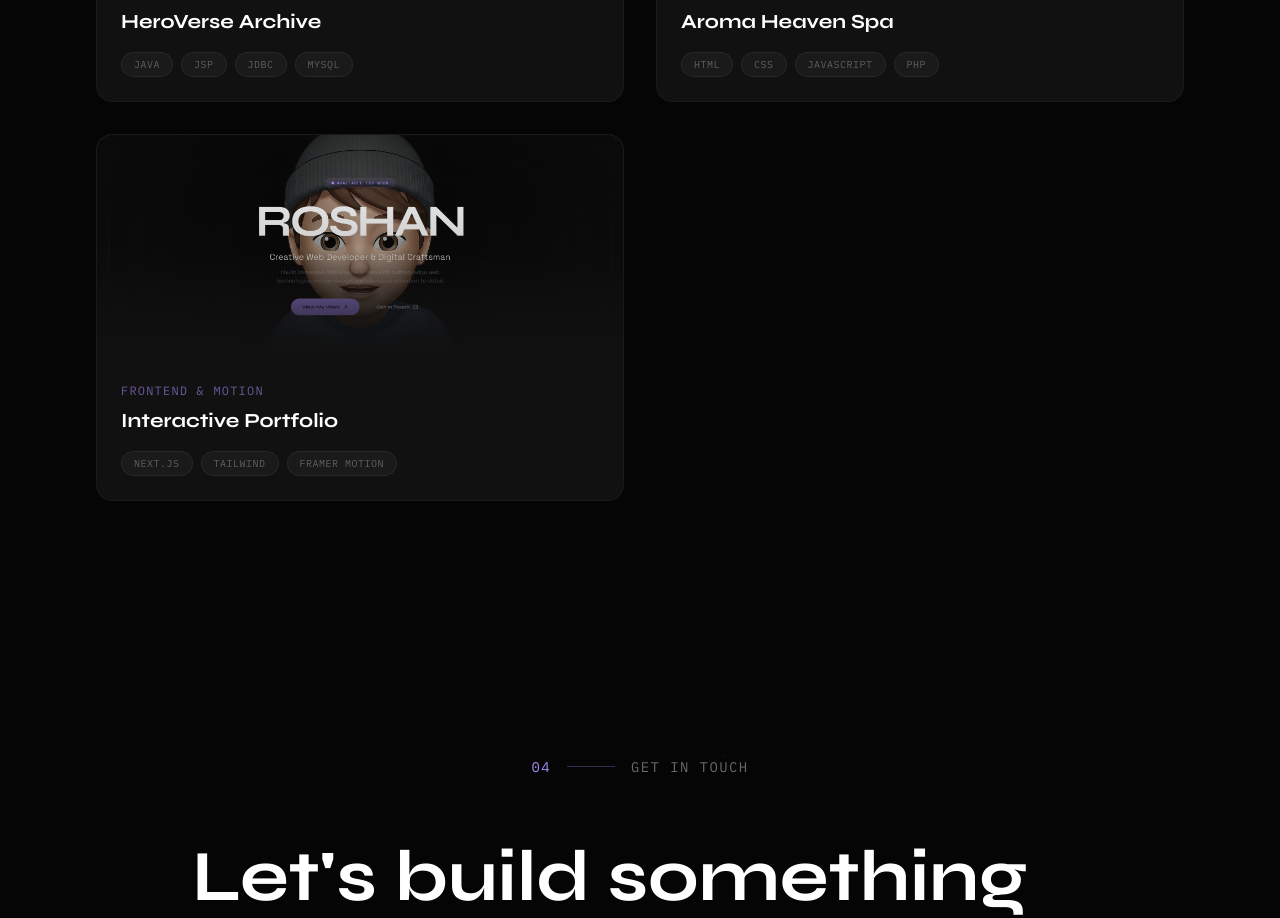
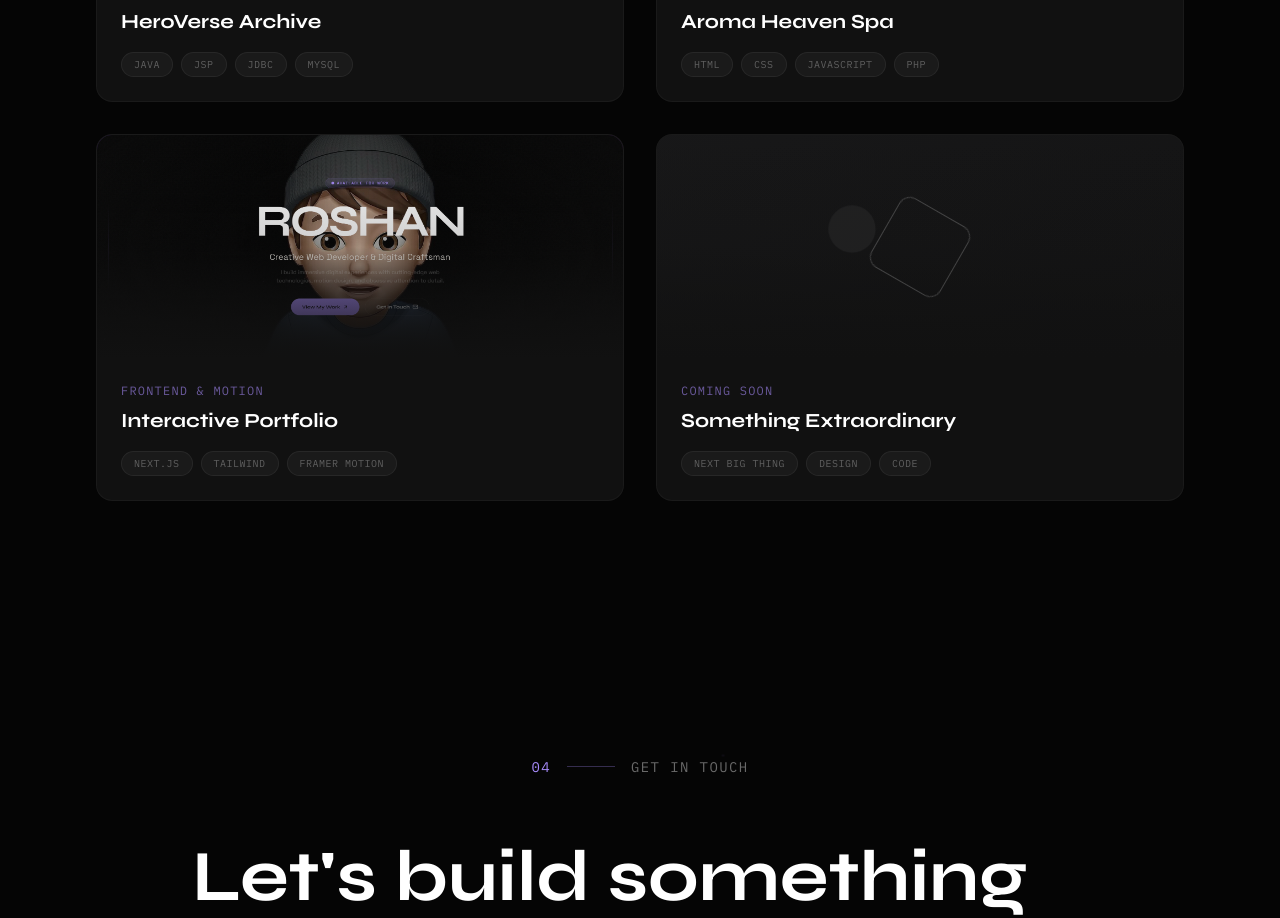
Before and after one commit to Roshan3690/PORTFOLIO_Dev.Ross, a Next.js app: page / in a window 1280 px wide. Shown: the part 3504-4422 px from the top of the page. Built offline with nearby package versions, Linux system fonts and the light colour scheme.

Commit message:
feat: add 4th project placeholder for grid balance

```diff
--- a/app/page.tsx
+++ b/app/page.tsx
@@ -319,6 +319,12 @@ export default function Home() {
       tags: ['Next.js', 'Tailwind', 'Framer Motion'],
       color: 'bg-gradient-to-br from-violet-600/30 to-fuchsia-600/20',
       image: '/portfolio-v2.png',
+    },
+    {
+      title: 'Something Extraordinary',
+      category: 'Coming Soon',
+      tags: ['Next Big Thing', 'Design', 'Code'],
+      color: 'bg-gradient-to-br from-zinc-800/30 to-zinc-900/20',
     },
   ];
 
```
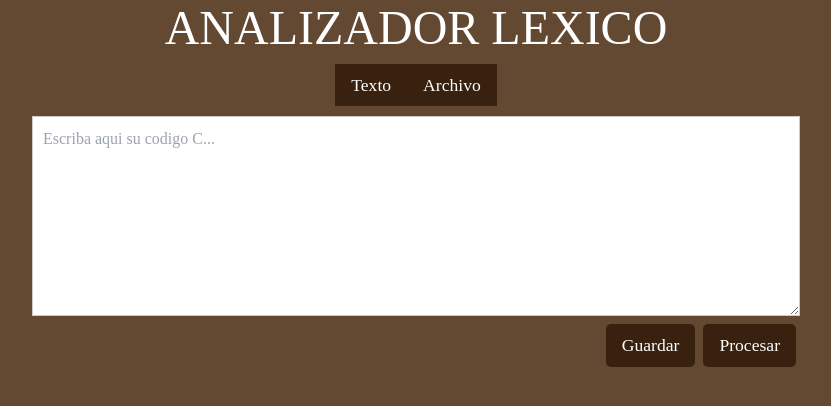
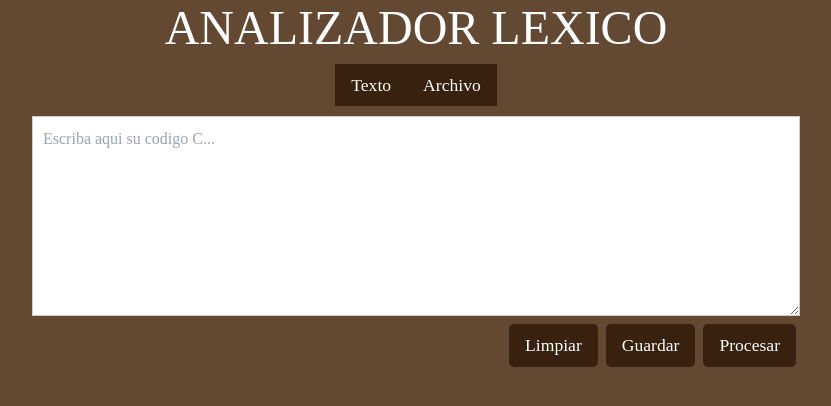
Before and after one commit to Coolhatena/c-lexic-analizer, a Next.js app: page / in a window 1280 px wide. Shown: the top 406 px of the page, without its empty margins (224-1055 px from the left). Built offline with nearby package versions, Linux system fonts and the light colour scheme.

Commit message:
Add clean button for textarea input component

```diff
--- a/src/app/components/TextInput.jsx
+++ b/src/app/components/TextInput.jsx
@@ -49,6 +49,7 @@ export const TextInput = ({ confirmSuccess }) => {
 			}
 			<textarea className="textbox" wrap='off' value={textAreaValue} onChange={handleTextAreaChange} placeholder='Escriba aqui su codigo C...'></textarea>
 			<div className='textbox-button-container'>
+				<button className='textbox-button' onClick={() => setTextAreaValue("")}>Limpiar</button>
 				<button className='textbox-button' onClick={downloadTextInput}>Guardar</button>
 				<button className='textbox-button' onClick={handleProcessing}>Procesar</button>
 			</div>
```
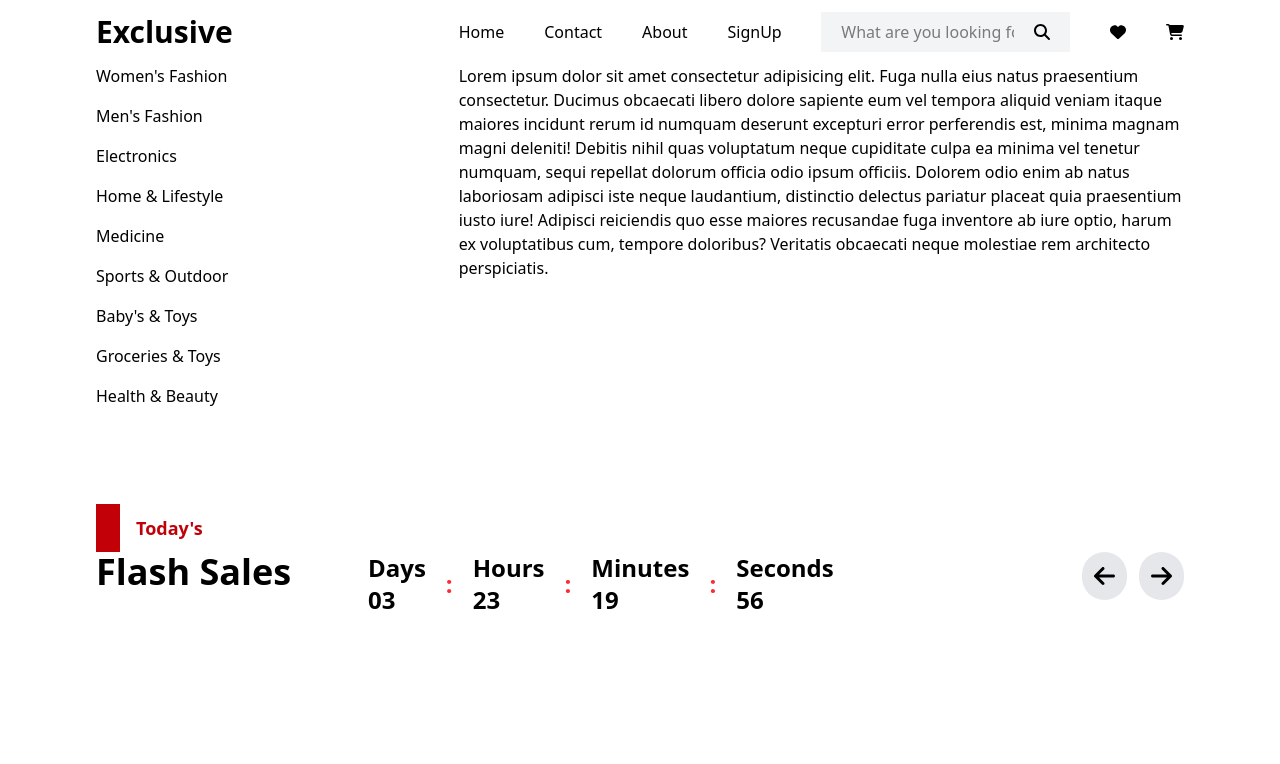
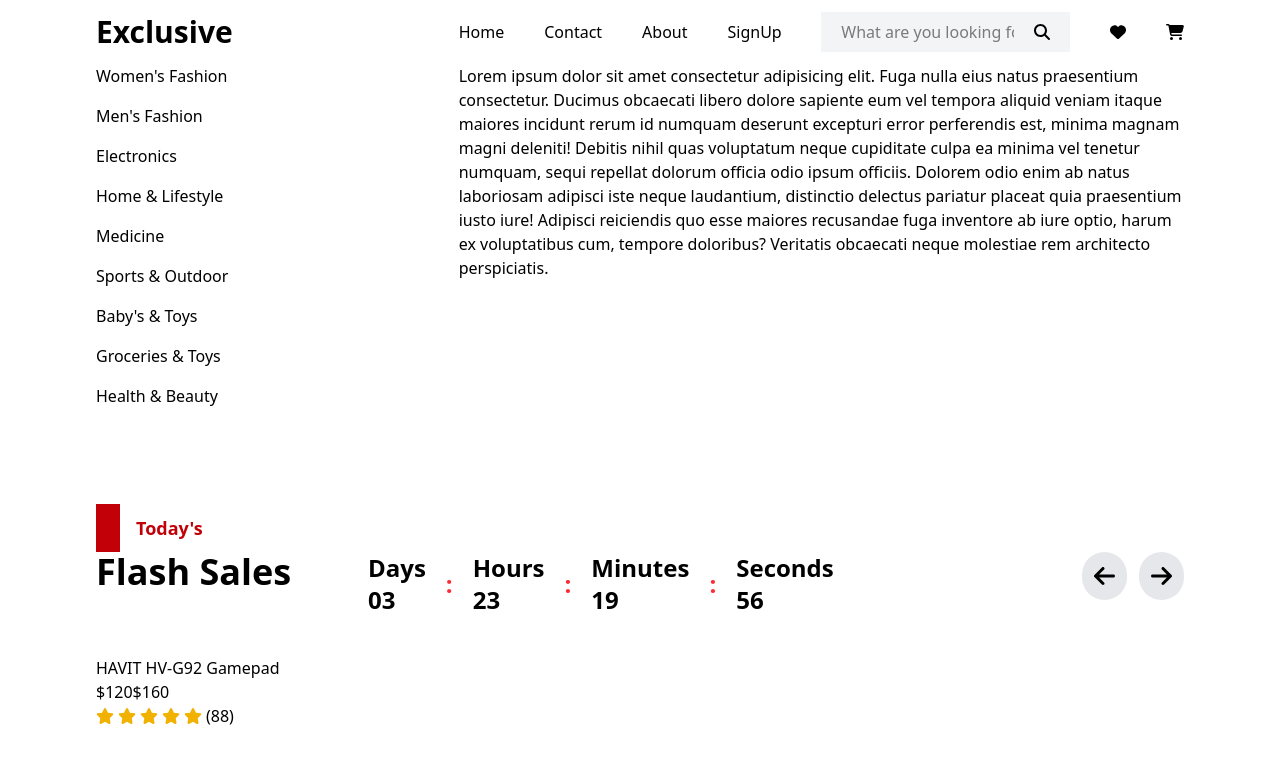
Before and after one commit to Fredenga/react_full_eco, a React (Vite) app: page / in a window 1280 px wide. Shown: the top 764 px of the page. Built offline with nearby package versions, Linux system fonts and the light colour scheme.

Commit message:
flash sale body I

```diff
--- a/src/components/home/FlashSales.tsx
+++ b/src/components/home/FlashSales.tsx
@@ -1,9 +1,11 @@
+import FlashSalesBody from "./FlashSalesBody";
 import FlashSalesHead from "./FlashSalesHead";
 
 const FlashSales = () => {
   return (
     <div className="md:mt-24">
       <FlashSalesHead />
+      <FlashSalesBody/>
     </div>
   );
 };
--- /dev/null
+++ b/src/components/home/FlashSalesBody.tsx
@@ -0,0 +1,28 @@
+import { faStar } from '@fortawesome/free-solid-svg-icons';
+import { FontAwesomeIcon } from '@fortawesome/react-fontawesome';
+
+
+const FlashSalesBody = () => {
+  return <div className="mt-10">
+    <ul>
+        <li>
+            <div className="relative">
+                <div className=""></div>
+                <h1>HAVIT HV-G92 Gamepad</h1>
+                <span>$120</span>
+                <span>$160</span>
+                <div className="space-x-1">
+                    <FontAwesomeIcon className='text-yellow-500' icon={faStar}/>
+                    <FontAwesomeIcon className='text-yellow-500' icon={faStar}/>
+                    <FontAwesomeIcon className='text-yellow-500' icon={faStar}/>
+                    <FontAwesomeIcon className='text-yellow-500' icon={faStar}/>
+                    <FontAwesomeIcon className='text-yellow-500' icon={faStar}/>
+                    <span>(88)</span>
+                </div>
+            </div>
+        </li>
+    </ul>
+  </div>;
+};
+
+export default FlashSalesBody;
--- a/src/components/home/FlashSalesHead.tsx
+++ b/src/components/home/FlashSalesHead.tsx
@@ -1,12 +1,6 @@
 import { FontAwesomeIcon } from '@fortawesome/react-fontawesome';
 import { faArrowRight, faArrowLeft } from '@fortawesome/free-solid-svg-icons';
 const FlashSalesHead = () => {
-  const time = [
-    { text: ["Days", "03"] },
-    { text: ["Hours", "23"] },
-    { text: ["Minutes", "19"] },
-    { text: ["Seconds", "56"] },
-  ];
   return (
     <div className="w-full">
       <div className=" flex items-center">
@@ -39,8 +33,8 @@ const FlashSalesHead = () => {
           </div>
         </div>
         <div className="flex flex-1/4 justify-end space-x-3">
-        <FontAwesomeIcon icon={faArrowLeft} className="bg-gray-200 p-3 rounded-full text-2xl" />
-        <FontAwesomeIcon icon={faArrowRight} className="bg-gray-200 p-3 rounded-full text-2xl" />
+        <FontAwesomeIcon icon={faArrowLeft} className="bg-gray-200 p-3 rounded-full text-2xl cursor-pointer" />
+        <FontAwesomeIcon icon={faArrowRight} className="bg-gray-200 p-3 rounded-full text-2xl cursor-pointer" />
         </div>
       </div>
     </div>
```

# # #

PROBLEM. Would you please give the material above again, unchanged but without pictures?

ANSWER FOR THE TASK.
Before and after one commit to Roshan3690/PORTFOLIO_Dev.Ross, a Next.js app: page / in a window 1280 px wide. Shown: the part 3504-4422 px from the top of the page. Built offline with nearby package versions, Linux system fonts and the light colour scheme.

Commit message:
feat: add 4th project placeholder for grid balance

```diff
--- a/app/page.tsx
+++ b/app/page.tsx
@@ -319,6 +319,12 @@ export default function Home() {
       tags: ['Next.js', 'Tailwind', 'Framer Motion'],
       color: 'bg-gradient-to-br from-violet-600/30 to-fuchsia-600/20',
       image: '/portfolio-v2.png',
+    },
+    {
+      title: 'Something Extraordinary',
+      category: 'Coming Soon',
+      tags: ['Next Big Thing', 'Design', 'Code'],
+      color: 'bg-gradient-to-br from-zinc-800/30 to-zinc-900/20',
     },
   ];
 
```
Before and after one commit to Coolhatena/c-lexic-analizer, a Next.js app: page / in a window 1280 px wide. Shown: the top 406 px of the page, without its empty margins (224-1055 px from the left). Built offline with nearby package versions, Linux system fonts and the light colour scheme.

Commit message:
Add clean button for textarea input component

```diff
--- a/src/app/components/TextInput.jsx
+++ b/src/app/components/TextInput.jsx
@@ -49,6 +49,7 @@ export const TextInput = ({ confirmSuccess }) => {
 			}
 			<textarea className="textbox" wrap='off' value={textAreaValue} onChange={handleTextAreaChange} placeholder='Escriba aqui su codigo C...'></textarea>
 			<div className='textbox-button-container'>
+				<button className='textbox-button' onClick={() => setTextAreaValue("")}>Limpiar</button>
 				<button className='textbox-button' onClick={downloadTextInput}>Guardar</button>
 				<button className='textbox-button' onClick={handleProcessing}>Procesar</button>
 			</div>
```
Before and after one commit to Fredenga/react_full_eco, a React (Vite) app: page / in a window 1280 px wide. Shown: the top 764 px of the page. Built offline with nearby package versions, Linux system fonts and the light colour scheme.

Commit message:
flash sale body I

```diff
--- a/src/components/home/FlashSales.tsx
+++ b/src/components/home/FlashSales.tsx
@@ -1,9 +1,11 @@
+import FlashSalesBody from "./FlashSalesBody";
 import FlashSalesHead from "./FlashSalesHead";
 
 const FlashSales = () => {
   return (
     <div className="md:mt-24">
       <FlashSalesHead />
+      <FlashSalesBody/>
     </div>
   );
 };
--- /dev/null
+++ b/src/components/home/FlashSalesBody.tsx
@@ -0,0 +1,28 @@
+import { faStar } from '@fortawesome/free-solid-svg-icons';
+import { FontAwesomeIcon } from '@fortawesome/react-fontawesome';
+
+
+const FlashSalesBody = () => {
+  return <div className="mt-10">
+    <ul>
+        <li>
+            <div className="relative">
+                <div className=""></div>
+                <h1>HAVIT HV-G92 Gamepad</h1>
+                <span>$120</span>
+                <span>$160</span>
+                <div className="space-x-1">
+                    <FontAwesomeIcon className='text-yellow-500' icon={faStar}/>
+                    <FontAwesomeIcon className='text-yellow-500' icon={faStar}/>
+                    <FontAwesomeIcon className='text-yellow-500' icon={faStar}/>
+                    <FontAwesomeIcon className='text-yellow-500' icon={faStar}/>
+                    <FontAwesomeIcon className='text-yellow-500' icon={faStar}/>
+                    <span>(88)</span>
+                </div>
+            </div>
+        </li>
+    </ul>
+  </div>;
+};
+
+export default FlashSalesBody;
--- a/src/components/home/FlashSalesHead.tsx
+++ b/src/components/home/FlashSalesHead.tsx
@@ -1,12 +1,6 @@
 import { FontAwesomeIcon } from '@fortawesome/react-fontawesome';
 import { faArrowRight, faArrowLeft } from '@fortawesome/free-solid-svg-icons';
 const FlashSalesHead = () => {
-  const time = [
-    { text: ["Days", "03"] },
-    { text: ["Hours", "23"] },
-    { text: ["Minutes", "19"] },
-    { text: ["Seconds", "56"] },
-  ];
   return (
     <div className="w-full">
       <div className=" flex items-center">
@@ -39,8 +33,8 @@ const FlashSalesHead = () => {
           </div>
         </div>
         <div className="flex flex-1/4 justify-end space-x-3">
-        <FontAwesomeIcon icon={faArrowLeft} className="bg-gray-200 p-3 rounded-full text-2xl" />
-        <FontAwesomeIcon icon={faArrowRight} className="bg-gray-200 p-3 rounded-full text-2xl" />
+        <FontAwesomeIcon icon={faArrowLeft} className="bg-gray-200 p-3 rounded-full text-2xl cursor-pointer" />
+        <FontAwesomeIcon icon={faArrowRight} className="bg-gray-200 p-3 rounded-full text-2xl cursor-pointer" />
         </div>
       </div>
     </div>
```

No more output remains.